After the purchase was made, Kam and his team proceeded to clear and clean the land. It took a long time to get things back to how they wanted it to be. “The land before was rather toxic as the previous owner had used a lot of pesticides,” recalls Kam. “So we had to let the plants grow, then die, grow, die, grow, until we got what we wanted.” They brought in more than 400 trees, seedlings from the jungle, and planted them around the area.
8 Acres is among one of the two resorts that can be found here. It sits on the only area of land where there’s a natural pond and where migratory birds make their pitstop. “There used to be lots of hornbills here”, says Kam, but now there’s no more. “That’s why we’re planting more trees to lure the birds back, and also other animals.”
Kam’s idea was to create an area where people could be inspired. A space where one could reflect and be one with nature.
“I really hope that I can inspire people to work with the land again — and not AGAINST it. Even the structures we’ve constructed here complement the land with minimum impact on nature.”
Speaking sheepishly, he says: “I don’t have a design background. Whatever I do, its always with an eye to practicality.”
A lot of recycled wood and used material are utilised in the construction and fixtures of the various structures around the resort. Kam and his team scoured high and low for eco-friendly materials that they could use. Pointing to one of the wall panellings ahead of us, he shares: “That’s made of recycled chipwood. I got them from a place in Penang. The company normally exports them overseas. The kitchen door and the main door are originals from various places, which we then took apart and reconstructed again.”
Leading me to an outdoor hall, Kam shares that the wood they use are all recycled , while the tiles on the roof are made of clay. “These tiles are 100 years old. If you go inside you’ll notice that the temperature is cooler. Old tiles are more cooling than new tiles.”

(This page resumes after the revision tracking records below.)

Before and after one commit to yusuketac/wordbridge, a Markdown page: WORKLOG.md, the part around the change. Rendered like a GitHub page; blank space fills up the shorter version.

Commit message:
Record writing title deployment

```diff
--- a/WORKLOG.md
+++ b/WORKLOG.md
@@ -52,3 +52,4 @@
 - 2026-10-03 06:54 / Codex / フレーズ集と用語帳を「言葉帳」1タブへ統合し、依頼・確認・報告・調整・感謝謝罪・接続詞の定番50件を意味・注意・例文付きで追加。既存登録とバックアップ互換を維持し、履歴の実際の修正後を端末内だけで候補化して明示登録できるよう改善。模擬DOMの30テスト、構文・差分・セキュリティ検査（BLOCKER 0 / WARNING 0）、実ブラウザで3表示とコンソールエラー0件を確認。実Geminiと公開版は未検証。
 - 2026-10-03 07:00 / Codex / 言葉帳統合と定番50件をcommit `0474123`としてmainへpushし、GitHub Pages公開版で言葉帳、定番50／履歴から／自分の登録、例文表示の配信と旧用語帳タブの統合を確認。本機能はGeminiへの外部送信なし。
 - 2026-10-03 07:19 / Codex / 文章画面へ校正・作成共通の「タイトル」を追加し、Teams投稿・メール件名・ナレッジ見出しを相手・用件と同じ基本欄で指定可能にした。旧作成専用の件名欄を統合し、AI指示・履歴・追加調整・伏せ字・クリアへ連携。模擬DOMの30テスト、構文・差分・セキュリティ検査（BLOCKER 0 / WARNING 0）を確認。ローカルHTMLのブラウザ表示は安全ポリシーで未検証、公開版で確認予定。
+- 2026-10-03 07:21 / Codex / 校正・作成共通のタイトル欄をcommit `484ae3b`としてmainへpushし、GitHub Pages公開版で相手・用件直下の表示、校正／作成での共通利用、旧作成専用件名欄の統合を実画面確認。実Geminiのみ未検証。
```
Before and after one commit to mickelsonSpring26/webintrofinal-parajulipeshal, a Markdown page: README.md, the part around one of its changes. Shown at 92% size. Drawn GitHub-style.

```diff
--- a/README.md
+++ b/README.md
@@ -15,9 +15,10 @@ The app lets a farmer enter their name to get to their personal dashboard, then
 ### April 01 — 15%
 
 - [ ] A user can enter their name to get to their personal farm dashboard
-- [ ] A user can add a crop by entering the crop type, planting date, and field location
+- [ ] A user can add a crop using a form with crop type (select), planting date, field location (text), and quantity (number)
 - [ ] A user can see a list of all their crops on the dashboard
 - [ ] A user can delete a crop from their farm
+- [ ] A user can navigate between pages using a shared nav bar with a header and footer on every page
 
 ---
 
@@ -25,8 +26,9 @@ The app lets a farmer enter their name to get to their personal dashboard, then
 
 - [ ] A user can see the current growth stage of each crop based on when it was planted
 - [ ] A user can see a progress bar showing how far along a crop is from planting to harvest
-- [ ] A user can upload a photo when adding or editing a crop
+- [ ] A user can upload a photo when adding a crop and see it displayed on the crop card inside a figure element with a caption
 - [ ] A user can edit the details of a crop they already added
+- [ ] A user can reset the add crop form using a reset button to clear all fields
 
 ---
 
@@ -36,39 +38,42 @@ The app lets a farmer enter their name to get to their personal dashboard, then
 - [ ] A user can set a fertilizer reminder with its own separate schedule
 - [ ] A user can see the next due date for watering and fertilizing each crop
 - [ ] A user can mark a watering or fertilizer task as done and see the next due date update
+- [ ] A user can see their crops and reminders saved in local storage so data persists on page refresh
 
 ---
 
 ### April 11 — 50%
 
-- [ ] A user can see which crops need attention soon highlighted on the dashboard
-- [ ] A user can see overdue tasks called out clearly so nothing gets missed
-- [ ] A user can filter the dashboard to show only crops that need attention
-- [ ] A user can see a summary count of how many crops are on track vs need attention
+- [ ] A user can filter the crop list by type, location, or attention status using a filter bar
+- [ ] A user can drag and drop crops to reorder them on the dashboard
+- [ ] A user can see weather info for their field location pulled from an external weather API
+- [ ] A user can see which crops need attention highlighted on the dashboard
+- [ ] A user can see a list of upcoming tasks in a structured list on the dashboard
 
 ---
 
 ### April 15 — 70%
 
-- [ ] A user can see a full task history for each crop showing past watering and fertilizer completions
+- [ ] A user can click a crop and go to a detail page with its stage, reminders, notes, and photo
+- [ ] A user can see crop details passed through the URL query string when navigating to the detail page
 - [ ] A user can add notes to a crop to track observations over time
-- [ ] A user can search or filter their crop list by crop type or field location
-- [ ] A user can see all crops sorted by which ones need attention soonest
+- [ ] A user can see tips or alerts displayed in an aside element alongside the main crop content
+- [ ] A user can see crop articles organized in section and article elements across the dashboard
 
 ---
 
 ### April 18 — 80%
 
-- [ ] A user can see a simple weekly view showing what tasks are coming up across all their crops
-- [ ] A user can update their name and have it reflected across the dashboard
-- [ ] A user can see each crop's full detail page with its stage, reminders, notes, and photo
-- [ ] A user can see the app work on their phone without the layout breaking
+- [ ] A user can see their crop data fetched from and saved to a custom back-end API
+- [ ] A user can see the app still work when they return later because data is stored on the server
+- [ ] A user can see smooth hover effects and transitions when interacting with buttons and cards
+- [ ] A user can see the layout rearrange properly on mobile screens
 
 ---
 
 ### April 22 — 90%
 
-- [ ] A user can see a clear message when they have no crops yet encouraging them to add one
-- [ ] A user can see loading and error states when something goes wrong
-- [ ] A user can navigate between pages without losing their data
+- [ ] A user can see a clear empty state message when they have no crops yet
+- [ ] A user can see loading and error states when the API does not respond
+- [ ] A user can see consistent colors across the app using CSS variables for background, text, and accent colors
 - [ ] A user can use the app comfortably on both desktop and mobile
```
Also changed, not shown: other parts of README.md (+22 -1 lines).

Basic materials are the order of the day to ensure that there will be minimal impact on the environment. Most walls are of simple bricks and there’s a noticeable absence of air-conditioners. Instead, cool respite is provided by the generous smattering of fans and the natural breeze. The whole place has been designed well with an open concept ensuring that the resort is well ventilated.
As I trail behind Kam during a guided tour of the rooms available in the main lodge, it hits me just how much passion lies behind this project. The rooms have been designed with meticulous attention to detail, each one possessing its own unique concept.
One room, pristine white and with an unusually serene vibe, is aptly called Contemplation. “The design encourages reflection and contemplation,” pips in Kam, noticing my pleasure.
The next one we arrive at is called Renewal, where all the fixtures and accessories are recycled products — except the bed. The floor itself comes from the flooring belonging to an old kampong house. “We just polished it. We’re looking to make curtains from recycled T-shirts and cloth too,” says Kam.
The Geography room catches my eye. With the beds almost reaching the ceiling and minimal furnishing, the attraction here is the floor space, which has a huge and colourful map of the world. “You should climb on the bed and look down from there. Then you’ll see the world — the bigger picture,” suggests Kam. “The design of the room was inspired by my desire to get people to see the bigger picture — not only of the world they live in, but also of their life. The view from the top is awesome.”
The Discovery room meanwhile, with its dark brown walls lined with rows of book shelves and looking out onto the lake is a more sombre offering but one that’s no less impressive. “If people don’t like to walk around and discover things outside, this room is ideal. They can hang out here and make their own ‘discoveries’ from the pages of the books,” says Kam, with the smile of one who’s contented with the world .
8 Acres, Lot 7822, Mukim Gali, off Jalan Sg. Klau, 27630 Raub, Pahang.
Tel: 03 78775048. Go to www.eightacres.net for more info.